"We're just at the end of the (VR) novelty phase,"
In an interview with MCV, Develop's sister site, Rebellion CEO Jason Kingsley reflected on Rebellion's first VR title, Battlezone.
"VR continues to be something that we're very interested in," says Kingsley. "I think the business side of it has been a very rapid start and very successful. I think everybody's pausing for breath and going, "Right, what's next?"
"Battlezone has been a huge financial success for us, it's been absolutely brilliant, and commercial success. It's won tonnes of awards but it's not as big as a non-VR title."
Kingsley posits that we're so early in the virtual reality life-cycle that we don't yet have the language to talk about it properly. "It's exciting, because as a creative person, new frontiers are always opportunities. They're threats, but they're always opportunities as well."

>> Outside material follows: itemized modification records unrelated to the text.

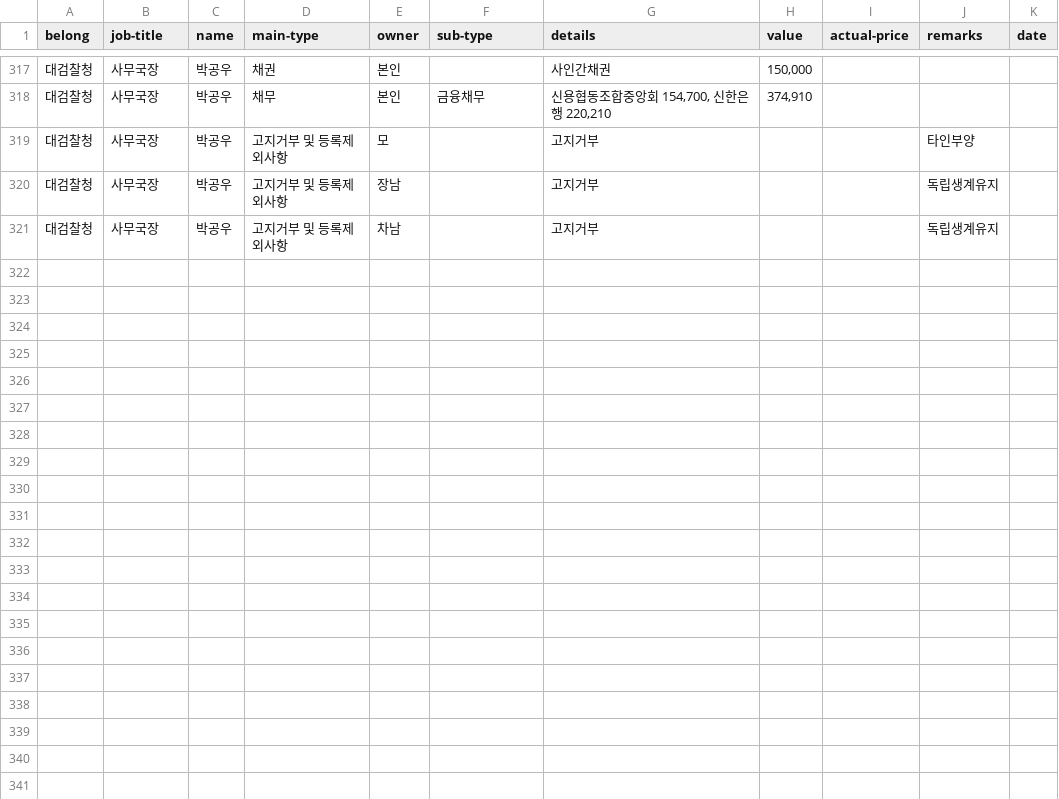
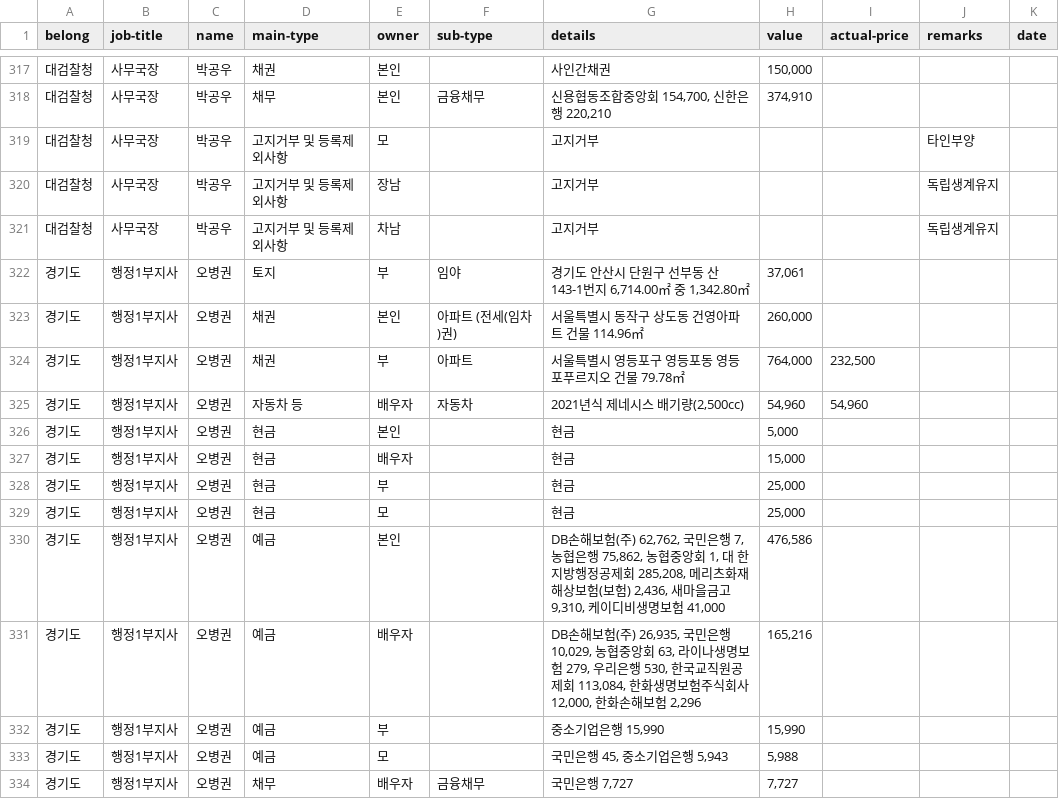
Before and after one commit to voidFunctionReturn0/high-order-official-wealth-analyzer, a CSV file: res/csv/goverment-2022-01-en-head.csv (was res/csv/government-2022-01-en-head.csv), drawn as a sheet; only a part is shown, gaps mark what is left out; the diff names each change by its address in the sheet, - before the commit and + after, or states it on an @@ line.

```diff
--- a/res/csv/government-2022-01-en-head.csv
+++ b/res/csv/goverment-2022-01-en-head.csv
+row 322: 경기도 | 행정1부지사 | 오병권 | 토지 | 부 | 임야 | 경기도 안산시 단원구 선부동 산 143-1번지 6,714.00㎡ 중 1,342.80㎡ | 37,061
+row 323: 경기도 | 행정1부지사 | 오병권 | 채권 | 본인 | 아파트 (전세(임차)권) | 서울특별시 동작구 상도동 건영아파트 건물 114.96㎡ | 260,000
+row 324: 경기도 | 행정1부지사 | 오병권 | 채권 | 부 | 아파트 | 서울특별시 영등포구 영등포동 영등포푸르지오 건물 79.78㎡ | 764,000 | 232,500
+row 325: 경기도 | 행정1부지사 | 오병권 | 자동차 등 | 배우자 | 자동차 | 2021년식 제네시스 배기량(2,500cc) | 54,960 | 54,960
+row 326: 경기도 | 행정1부지사 | 오병권 | 현금 | 본인 |  | 현금 | 5,000
+row 327: 경기도 | 행정1부지사 | 오병권 | 현금 | 배우자 |  | 현금 | 15,000
+row 328: 경기도 | 행정1부지사 | 오병권 | 현금 | 부 |  | 현금 | 25,000
+row 329: 경기도 | 행정1부지사 | 오병권 | 현금 | 모 |  | 현금 | 25,000
+row 330: 경기도 | 행정1부지사 | 오병권 | 예금 | 본인 |  | DB손해보험(주) 62,762, 국민은행 7, 농협은행 75,862, 농협중앙회 1, 대 한지방행정공제회 285,208, 메리츠화재해상보험(보험) 2,436, 새마을금고 9,310, 케이디비생명보험 41,000 | 476,586
+row 331: 경기도 | 행정1부지사 | 오병권 | 예금 | 배우자 |  | DB손해보험(주) 26,935, 국민은행 10,029, 농협중앙회 63, 라이나생명보험 279, 우리은행 530, 한국교직원공제회 113,084, 한화생명보험주식회사 12,000, 한화손해보험 2,296 | 165,216
+row 332: 경기도 | 행정1부지사 | 오병권 | 예금 | 부 |  | 중소기업은행 15,990 | 15,990
+row 333: 경기도 | 행정1부지사 | 오병권 | 예금 | 모 |  | 국민은행 45, 중소기업은행 5,943 | 5,988
+row 334: 경기도 | 행정1부지사 | 오병권 | 채무 | 배우자 | 금융채무 | 국민은행 7,727 | 7,727
```
Also changed, not shown: 7 other files.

We're just at the end of the novelty phase," says Kingsley. "VR is this novelty, and it's great, and what can it do? We have to learn new words. We have to learn new ways of telling a story. We can't, for example, edit the same way we could do with linear media, with film and television."
Kingsley talks about the literacy of VR, comparing it to the language of television: "If something fades out, often it means a transition of time. If it's a straight cut, it's the same time. If it goes all wobbly, it's a dream sequence. If it changes colour, it goes into flashback. We know the language of film and TV, and, to a certain extent, computer games.
"We sort of know if we go into a big room and there's health packs and potions and stuff and it's a big chamber you think, "Shit. Boss fight." You know it's a boss fight, which is fine, because that's all part of the shared experience, and game designers can play with that. So you can subvert it: make people think it's a boss fight and it's not, or something else that plays with expectations."
Rebellion has its 25th anniversary this week. A full feature on the company will be in the next issue of MCV.